Give your service a name of NorthwindTestsercvice or something like that. Then Click ADD.

image

The NorthwindTestService.svc,cs file should be open and you have to make two modifications to get your data exposed. There are tons of modifications you can make around permissions and what data to expose, but for now let's just get up and running and expose everything. You need to name your DataService, give it the name of your Entity Diagram that you build in the wizard, in our case it is NorthwindEntities. (By default the wizard names it DatabasenameEntities.) Then add one line of code to set the access for everything in your model ("*") and giving it read access. (If you make this .All then users can read and write.)

namespace NorthwindTestService
{
    public class NorthwindTestService : DataService< NorthwindEntities>
    {
        // This method is called only once to initialize service-wide policies.
        public static void InitializeService(IDataServiceConfiguration config)
        {
         config.SetEntitySetAccessRule("*", EntitySetRights.AllRead);
        }
    }
}

Now hit F5. (You may have to turn off IE 6/7 or FireFox's Auto RSS reader off)

The URL should be something like this (maybe a different port):
http://localhost:49230/NorthwindTestService.svc/

And you should see XML in ATOM format like this:

  <atom:title>Default</atom:title>
- <collection href="Customers">
  <atom:title>Customers</atom:title>
  </collection>
- <collection href="Order_Details">
  <atom:title>Order_Details</atom:title>
  </collection>
- <collection href="Orders">
  <atom:title>Orders</atom:title>
  </collection>
  </workspace>
  </service>

Now the fun starts. Let's look at the customers:

http://localhost:49230/NorthwindTestService.svc/Customers
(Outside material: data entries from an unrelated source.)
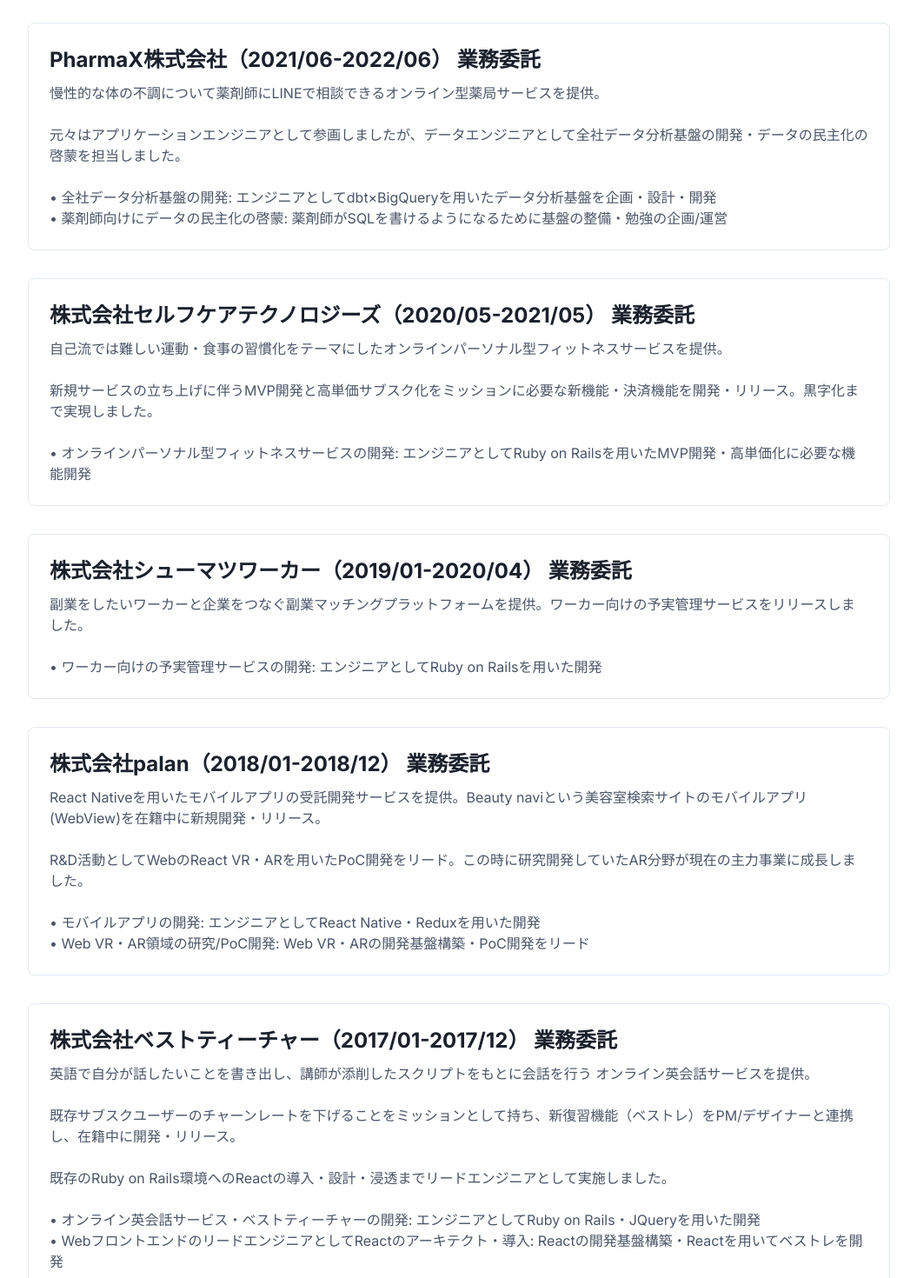
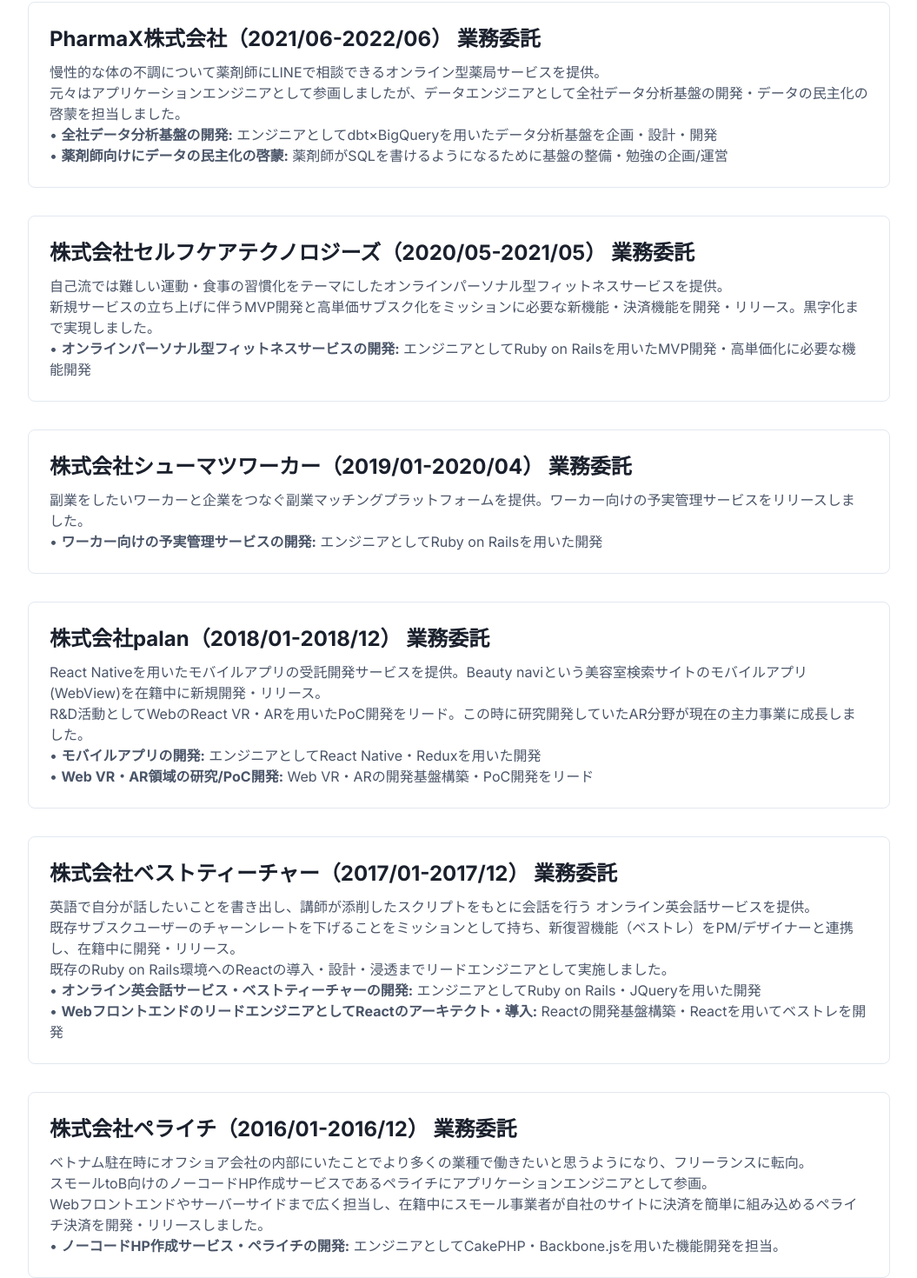
Before and after one commit to masarufuruya/portfolio, a Next.js app: page / in a window 1280 px wide. Shown: the part 774-2244 px from the top of the page at 87% size, without its empty margins (112-1167 px from the left). Built offline with nearby package versions, Linux system fonts and the light colour scheme; what @chakra-ui/next-js would draw is missing.

Commit message:
マークダウン対応

```diff
--- a/package.json
+++ b/package.json
@@ -17,7 +17,9 @@
     "framer-motion": "^10.18.0",
     "next": "15.1.5",
     "react": "^19.0.0",
-    "react-dom": "^19.0.0"
+    "react-dom": "^19.0.0",
+    "react-markdown": "^9.0.3",
+    "remark-gfm": "^4.0.0"
   },
   "devDependencies": {
     "@eslint/eslintrc": "^3",
--- a/src/app/page.tsx
+++ b/src/app/page.tsx
@@ -11,13 +11,24 @@
   Badge,
 } from "@chakra-ui/react";
 import { Navigation } from "@/components/Navigation";
+import ReactMarkdown from "react-markdown";
+import remarkGfm from "remark-gfm";
 
 // スキルデータ
 const skills = {
   バックエンド: [
-    { name: "Ruby on Rails", level: "⭐️", comment: "実務で5年以上の経験" },
-    { name: "Nest.js", level: "⭕️", comment: "実務で1年以上の経験" },
-    { name: "Firebase", level: "⭕️", comment: "複数プロジェクトで使用" },
+    {
+      name: "Ruby on Rails",
+      level: "⭐️",
+      comment:
+        "実務で5年以上の経験。要件を理解して自分で設計しながらコードを書くことができるレベル",
+    },
+    { name: "Nest.js", level: "▲", comment: "個人開発で使用中" },
+    {
+      name: "Firebase",
+      level: "⭕️",
+      comment: "実務と個人開発でFirestoreを利用",
+    },
     { name: "Supabase", level: "▲", comment: "個人開発で使用経験あり" },
   ],
   フロントエンド: [
@@ -71,7 +82,7 @@
 // 職務経歴データ
 const workHistory = [
   {
-    period: "2022/07 - 現在",
+    period: "2022/07-現在",
     company: "PharmaX株式会社",
     type: "正社員",
     description: `新規事業のフロントエンドのリードエンジニアや、スクラムマスターとしてスクラム開発の主導を実施。
@@ -86,8 +97,8 @@
 
 元々はアプリケーションエンジニアとして参画しましたが、データエンジニアとして全社データ分析基盤の開発・データの民主化の啓蒙を担当しました。
 
-• 全社データ分析基盤の開発: エンジニアとしてdbt×BigQueryを用いたデータ分析基盤を企画・設計・開発
-• 薬剤師向けにデータの民主化の啓蒙: 薬剤師がSQLを書けるようになるために基盤の整備・勉強の企画/運営`,
+• **全社データ分析基盤の開発:** エンジニアとしてdbt×BigQueryを用いたデータ分析基盤を企画・設計・開発
+• **薬剤師向けにデータの民主化の啓蒙:** 薬剤師がSQLを書けるようになるために基盤の整備・勉強の企画/運営`,
   },
   {
     period: "2020/05-2021/05",
@@ -97,7 +108,7 @@
 
 新規サービスの立ち上げに伴うMVP開発と高単価サブスク化をミッションに必要な新機能・決済機能を開発・リリース。黒字化まで実現しました。
 
-• オンラインパーソナル型フィットネスサービスの開発: エンジニアとしてRuby on Railsを用いたMVP開発・高単価化に必要な機能開発`,
+• **オンラインパーソナル型フィットネスサービスの開発:** エンジニアとしてRuby on Railsを用いたMVP開発・高単価化に必要な機能開発`,
   },
   {
     period: "2019/01-2020/04",
@@ -105,7 +116,7 @@
     type: "業務委託",
     description: `副業をしたいワーカーと企業をつなぐ副業マッチングプラットフォームを提供。ワーカー向けの予実管理サービスをリリースしました。
 
-• ワーカー向けの予実管理サービスの開発: エンジニアとしてRuby on Railsを用いた開発`,
+• **ワーカー向けの予実管理サービスの開発:** エンジニアとしてRuby on Railsを用いた開発`,
   },
   {
     period: "2018/01-2018/12",
@@ -115,8 +126,8 @@
 
 R&D活動としてWebのReact VR・ARを用いたPoC開発をリード。この時に研究開発していたAR分野が現在の主力事業に成長しました。
 
-• モバイルアプリの開発: エンジニアとしてReact Native・Reduxを用いた開発
-• Web VR・AR領域の研究/PoC開発: Web VR・ARの開発基盤構築・PoC開発をリード`,
+• **モバイルアプリの開発:** エンジニアとしてReact Native・Reduxを用いた開発
+• **Web VR・AR領域の研究/PoC開発:** Web VR・ARの開発基盤構築・PoC開発をリード`,
   },
   {
     period: "2017/01-2017/12",
@@ -128,8 +139,8 @@
 
 既存のRuby on Rails環境へのReactの導入・設計・浸透までリードエンジニアとして実施しました。
 
-• オンライン英会話サービス・ベストティーチャーの開発: エンジニアとしてRuby on Rails・JQueryを用いた開発
-• WebフロントエンドのリードエンジニアとしてReactのアーキテクト・導入: Reactの開発基盤構築・Reactを用いてベストレを開発`,
+• **オンライン英会話サービス・ベストティーチャーの開発:** エンジニアとしてRuby on Rails・JQueryを用いた開発
+• **WebフロントエンドのリードエンジニアとしてReactのアーキテクト・導入:** Reactの開発基盤構築・Reactを用いてベストレを開発`,
   },
   {
     period: "2016/01-2016/12",
@@ -139,7 +150,7 @@
 スモールtoB向けのノーコードHP作成サービスであるペライチにアプリケーションエンジニアとして参画。
 Webフロントエンドやサーバーサイドまで広く担当し、在籍中にスモール事業者が自社のサイトに決済を簡単に組み込めるペライチ決済を開発・リリースしました。
 
-• ノーコードHP作成サービス・ペライチの開発: エンジニアとしてCakePHP・Backbone.jsを用いた機能開発を担当。`,
+• **ノーコードHP作成サービス・ペライチの開発:** エンジニアとしてCakePHP・Backbone.jsを用いた機能開発を担当。`,
   },
   {
     period: "2014/05-2015/12",
@@ -149,9 +160,9 @@
 先行する競合他社の類似プロダクトに追いつくため、新規機能の拡充・他社以上に使いやすいUXを実現していくため当時先進的だったSPAへのリプレースを実施。
 SPAへのシステムリプレース・新機能開発・ベトナム人エンジニアのコード品質チェックを担当しました。
 
-• SNSアカウント分析・管理SaaSの開発・リプレース: エンジニアとしてAngular1系・Node.js（Express）を用いたSPA開発をリード。
-• 各SNS (Facebook・Twitter)連携用の基盤開発: エンジニアとしてAWS上にSQSを用いたジョブキューシステムの構築・アプリケーション用のEC2の運用環境を整備。
-• ベトナム人メンバーのコード品質チェック: エンジニアリーダーとしてベトナム人メンバーのコード・設計レビューを担当。`,
+• **SNSアカウント分析・管理SaaSの開発・リプレース:** エンジニアとしてAngular1系・Node.js（Express）を用いたSPA開発をリード。
+• **各SNS (Facebook・Twitter)連携用の基盤開発:** エンジニアとしてAWS上にSQSを用いたジョブキューシステムの構築・アプリケーション用のEC2の運用環境を整備。
+• **ベトナム人メンバーのコード品質チェック:** エンジニアリーダーとしてベトナム人メンバーのコード・設計レビューを担当。`,
   },
   {
     period: "2012/04-2014/04",
@@ -159,8 +170,8 @@
     type: "正社員",
     description: `2012年から2014年までニフティ株式会社のベンチャー支援を行う部署で、アプリケーションエンジニアとして業務に従事しました。支援先のベンチャー企業の新規事業としてSNS管理SaaSの立ち上げにおけるシステム設計、開発、検証、リリースまで担当しました。
 
-• SNSアカウント分析・管理SaaSの開発: エンジニアとしてCakePHP・JQueryを用いたMPA開発をリード。
-• ベトナムオフショアチームのプロジェクトマネジメント: PjMとしてベトナム現地で現地メンバーのコード品質チェックと開発ディレクションを担当。`,
+• **SNSアカウント分析・管理SaaSの開発:** エンジニアとしてCakePHP・JQueryを用いたMPA開発をリード。
+• **ベトナムオフショアチームのプロジェクトマネジメント:** PjMとしてベトナム現地で現地メンバーのコード品質チェックと開発ディレクションを担当。`,
   },
 ];
 
@@ -203,9 +214,19 @@
               <Text fontWeight="bold" fontSize="2xl" mb={2}>
                 {work.company}（{work.period}） {work.type}
               </Text>
-              <Text color="gray.600" whiteSpace="pre-wrap">
-                {work.description}
-              </Text>
+              <Box color="gray.600">
+                <ReactMarkdown
+                  remarkPlugins={[remarkGfm]}
+                  components={{
+                    p: (props) => <Text whiteSpace="pre-wrap" {...props} />,
+                    strong: (props) => (
+                      <Text as="span" fontWeight="bold" {...props} />
+                    ),
+                  }}
+                >
+                  {work.description}
+                </ReactMarkdown>
+              </Box>
             </Box>
           ))}
         </Stack>
@@ -213,7 +234,7 @@
         {/* スキルセクション */}
         <Stack direction="column" spacing={8}>
           <Heading as="h2" size="lg">
-            スキル
+            スキル（▲: 学習中、⭕️: 一人前、⭐️: 得意）
           </Heading>
           {Object.entries(skills).map(([category, items]) => (
             <Box key={category} w="full">
```
Also changed, not shown: 1 other file (tests, documents, lock files or other folders).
You will see a list in ATOM format of all the customers in your Customers table. Now look at just one customer:

http://localhost:49230/NorthwindTestService.svc/Customers('ALFKI')

Now all the orders for that customer (careful it is case sensitive):

http://localhost:49230/NorthwindTestService.svc/Customers('ALFKI')/Orders

Now one order:

http://localhost:49230/NorthwindTestService.svc/Customers('ALFKI')/Orders(10643)

You get the idea. You can even filter inside of the URI with some rudimentary WHERE clauses.

Now you can also bind this data via client side JavaScript to a GridView, a SilverLight Grid, or a 3rd party control like Telerik's RAD Grid.

posted on Monday, August 18, 2008 4:10:17 PM (Eastern Daylight Time, UTC-04:00)  #    Comments [2] Trackback
# Friday, August 01, 2008

One month from today I leave for my 4th trip to Nepal and my second trip to Mt. Everest Base Camp. I am the expedition leader (wow!) and we will climb up Kala Pattar (19,000') in route. I helped raise money for charity on this trip (over $12,000 raised for computers for inner city schools) and will be blogging about the trip for the kids from Nepal.

I am off for a week of training in South America at altitude (and some R&R too). Back blogging in mid-August. Stay tuned...

posted on Friday, August 01, 2008 8:25:49 AM (Eastern Daylight Time, UTC-04:00)  #    Comments [1] Trackback